Without getting into too many details, after doing some research, we were able to create a taxonomy of all the reasons things don’t work out and give specific recommendations on how to address the ones that were addressable. Obviously, conversion is measurable, so it’s easy to be able to look at the impact of the implemented recommendations and say, “hey that made impact!” and that is awesome. But again, I think some of the big picture stuff feels more exciting in some ways: expanding how leadership and the company fundamentally thinks about the product they’re building is pretty rad.
HW: When you’re working directly with a user community (or potential users), how do you ensure there’s diversity of experiences and background within the sample set?
SL: One hugely helpful thing is to do remote studies — meaning, using screensharing via Skype or something like it to run the study— so you can get the hell out of the Bay Area. It’s also awesome because people are in their real environment, on their regular device, feeling comfortable. And it’s more convenient for them to make it to the study. So this helps a lot, not just in terms of geographical diversity, but in generally expanding the potential pool so you can get other types of diversity, too.

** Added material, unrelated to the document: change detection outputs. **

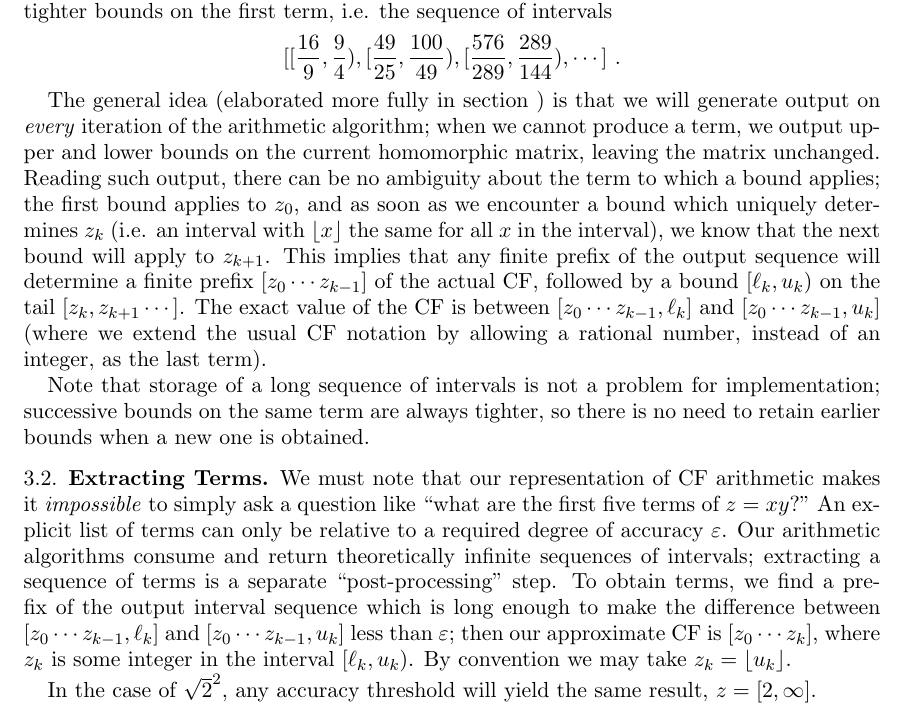
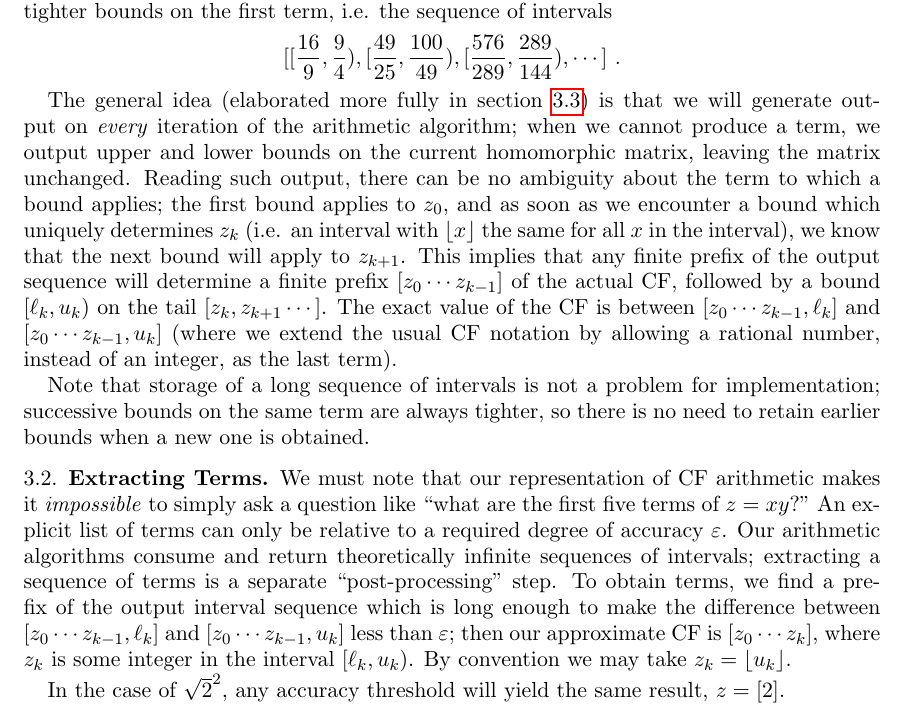
Before and after one commit to mjcollins10/ContinuedFractions, a LaTeX paper (cfAlgorithm.tex): part of page 8 of 11, cut so that both start at the same text. Compiled offline with pdfLaTeX.

Commit message:
Fix more typos

```diff
--- a/cfAlgorithm.tex
+++ b/cfAlgorithm.tex
@@ -325,14 +325,17 @@ At the opposite extreme, the internal representation for $\sqrt{2}^2$ will consi
 [[\frac{16}{9},\frac{9}{4}), [\frac{49}{25},\frac{100}{49}), [\frac{576}{289},\frac{289}{144}), \cdots]\ .
 \]
 
-The general idea (elaborated more fully in section \label{sec:finalAlgorithm}) is that we will generate output on \emph{every} iteration of the arithmetic algorithm; when we cannot produce a term, we output upper and lower bounds on the current homomorphic matrix, leaving the matrix unchanged. Reading such output, there can be no ambiguity about the term to which a bound applies; the first bound applies to $z_0$, and as soon as we encounter a bound which uniquely determines $z_k$ (i.e. an interval with $\lfloor x \rfloor$ the same for all $x$ in the interval), we know that the next bound will apply to $z_{k+1}$. This implies that any finite prefix of the output sequence will determine a finite prefix $[z_0 \cdots z_{k-1}]$ of the actual CF, followed by a bound $[\ell_k,u_k)$ on the tail $[z_k, z_{k+1}\cdots]$. The exact value of the CF is between $[z_0 \cdots z_{k-1}, \ell_k]$ and $[z_0 \cdots z_{k-1}, u_k]$ (where we extend the usual CF notation by allowing a rational number, instead of an integer, as the last term).
+The general idea (elaborated more fully in section \ref{sec:finalAlgorithm}) is that we will generate output on \emph{every}
+ iteration of the arithmetic algorithm; when we cannot produce a term, we output upper and lower bounds on the current homomorphic matrix, leaving the matrix unchanged. Reading such output, there can be no ambiguity about the term to which a bound
+ applies; the first bound applies to $z_0$, and as soon as we encounter a bound which uniquely determines $z_k$ (i.e. an interval with $\lfloor x \rfloor$ the same for all $x$ in the interval), we know that the next bound will apply to $z_{k+1}$. This implies that any
+ finite prefix of the output sequence will determine a finite prefix $[z_0 \cdots z_{k-1}]$ of the actual CF, followed by a bound $[\ell_k,u_k)$ on the tail $[z_k, z_{k+1}\cdots]$. The exact value of the CF is between $[z_0 \cdots z_{k-1}, \ell_k]$ and $[z_0 \cdots z_{k-1}, u_k]$ (where we extend the usual CF notation by allowing a rational number, instead of an integer, as the last term).
 
 Note that storage of a long sequence of intervals is not a problem for implementation; successive bounds on the same term are always tighter, so there is no need to retain earlier bounds when a new one is obtained.
 
 \subsection{Extracting Terms}
 We must note that our representation of CF arithmetic makes it \emph{impossible} to simply ask a question like ``what are the first five terms of $z = xy$?" An explicit list of terms can only be relative to a required degree of accuracy $\varepsilon$. Our arithmetic algorithms consume and return theoretically infinite sequences of intervals; extracting a sequence of terms is a separate ``post-processing" step. To obtain terms, we find a prefix of the output interval sequence which is long enough to make the difference between $[z_0 \cdots z_{k-1}, \ell_k]$ and $[z_0 \cdots z_{k-1}, u_k]$ less than $\varepsilon$; then our approximate CF is $[z_0 \cdots z_k]$, where $z_k$ is some integer in the interval $[\ell_k,u_k)$. By convention we may take $z_k = \lfloor u_k \rfloor$.
 
-In the case of $\sqrt{2}^2$, any accuracy threshold will yield the same result, $z = [2,\infty]$.
+In the case of $\sqrt{2}^2$, any accuracy threshold will yield the same result, $z = [2]$.
 
 
 \subsection{An Algorithm for CF Arithmetic}\label{sec:finalAlgorithm}
```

It has shortcomings, of course—there are technical issues with the call sometimes, and certain things aren’t easy to test, like prototypes you can’t easily give the participants access to, but overall, it’s a really helpful approach.
HW: You’re part of a “dual career” tech couple since your husband is an engineer at Dropbox. Any specific things you guys do together to make sure your lives aren’t 100% tech tech tech?
SL: Great question. It’s definitely a double-edged sword. Talking shop can be really fun, and outright helpful. There’s been countless times when talking to each other has helped us think through something related to our work, something that would be significantly harder if we didn’t have a shared understanding of each other’s worlds.
But, there very much comes a time for a break. A couple things come to mind as helpful. First, an obvious one is interests outside of work—both things we do together, and things we do on our own, like writing and improv for me, and DJing and drawing for him. Traveling is big for both of us—we just got back from Myanmar which was quite an adventure, and basically a break from the internet since it’s not that easily accessible there yet. Relatedly, I think keeping perspective on our very strange, very privileged world is really important to both of us. We talk about that a lot, and that helps us not lose sight of the bigger picture. Lastly, sometimes just a simple, “time out, no work talk for awhile,” can work remarkably well.